Oil Well Leak Inspections
Posted at 7:13 PM, Jun 14, 2022
and last updated 2022-06-15 14:32:25-04

BAKERSFIELD, Calif. (KERO) — The Kern County Board of Supervisors showed their support for a $200 million proposed in the state general fund budget to assist with capping state orphaned oil and gas wells across California.

Orphan oil wells threaten communities across California. Once oil and gas wells are done producing, experts say they need to be sealed to prevent pollution and protect the health and safety of nearby communities.

However, many operators fail to do that and abandon the wells. This means it's then left to local communities to deal with the health effects.

Kern County’s Director of Planning and Natural Resources Lorelei Oviatt says orphaned wells in Kern were permitted by the state and says it needs to step up and plug the leaking wells located in disadvantaged communities.

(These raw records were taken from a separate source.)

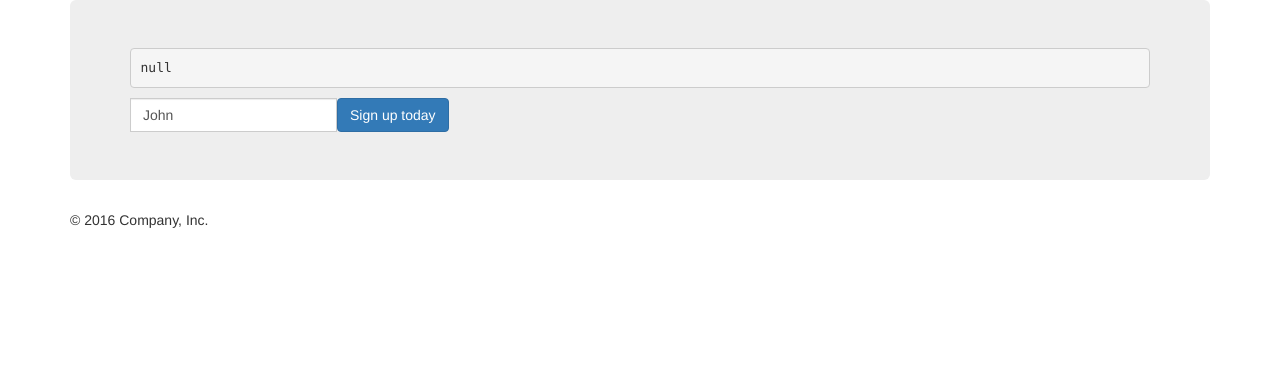
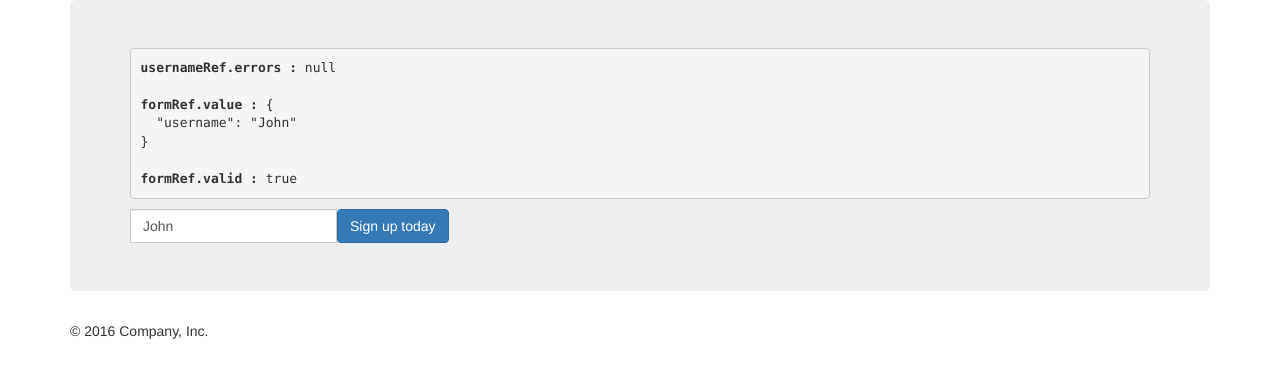
Before and after one commit to LintonBlack/Angular2-Forms, an Angular app: page / in a window 1280 px wide. Shown: the top 378 px of the page. Built offline with nearby package versions, Linux system fonts and the light colour scheme.

Commit message:
Validation formRef

```diff
--- a/src/app/app.component.html
+++ b/src/app/app.component.html
@@ -1,7 +1,9 @@
 <div class="container">
       <div class="jumbotron">
-        <pre>{{usernameRef.errors | json}}</pre>
-        <form class="form-inline">
+        <pre><b>usernameRef.errors :</b> {{usernameRef.errors | json}} <br/>
+<b>formRef.value :</b> {{formRef.value | json}} <br/>
+<b>formRef.valid :</b> {{formRef.valid | json}}</pre>
+        <form class="form-inline" #formRef="ngForm">
 		  <div class="form-group">
 		    <div class="input-group">
 		      <input
```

“We would like to see CalGEM [Division of Oil, Gas, and Geothermal Resources] which is the people responsible for this prioritize the disadvantaged communities, the places where people live around Arvin, Lamont, and these areas."

Oviatt goes on to say that even though the money for capping the wells has not been reconciled with Governor Gavin Newsom's overall budget, she would like to see the state prioritize Kern County when the time comes.

Oviatt says the county can only show its support for environmental protection and cannot allocate its own money to this cleanup because it does not want to take away from other necessary resources like the fire department, sheriff’s office, and Kern County libraries, and instead is demanding the state take responsibility for its permits.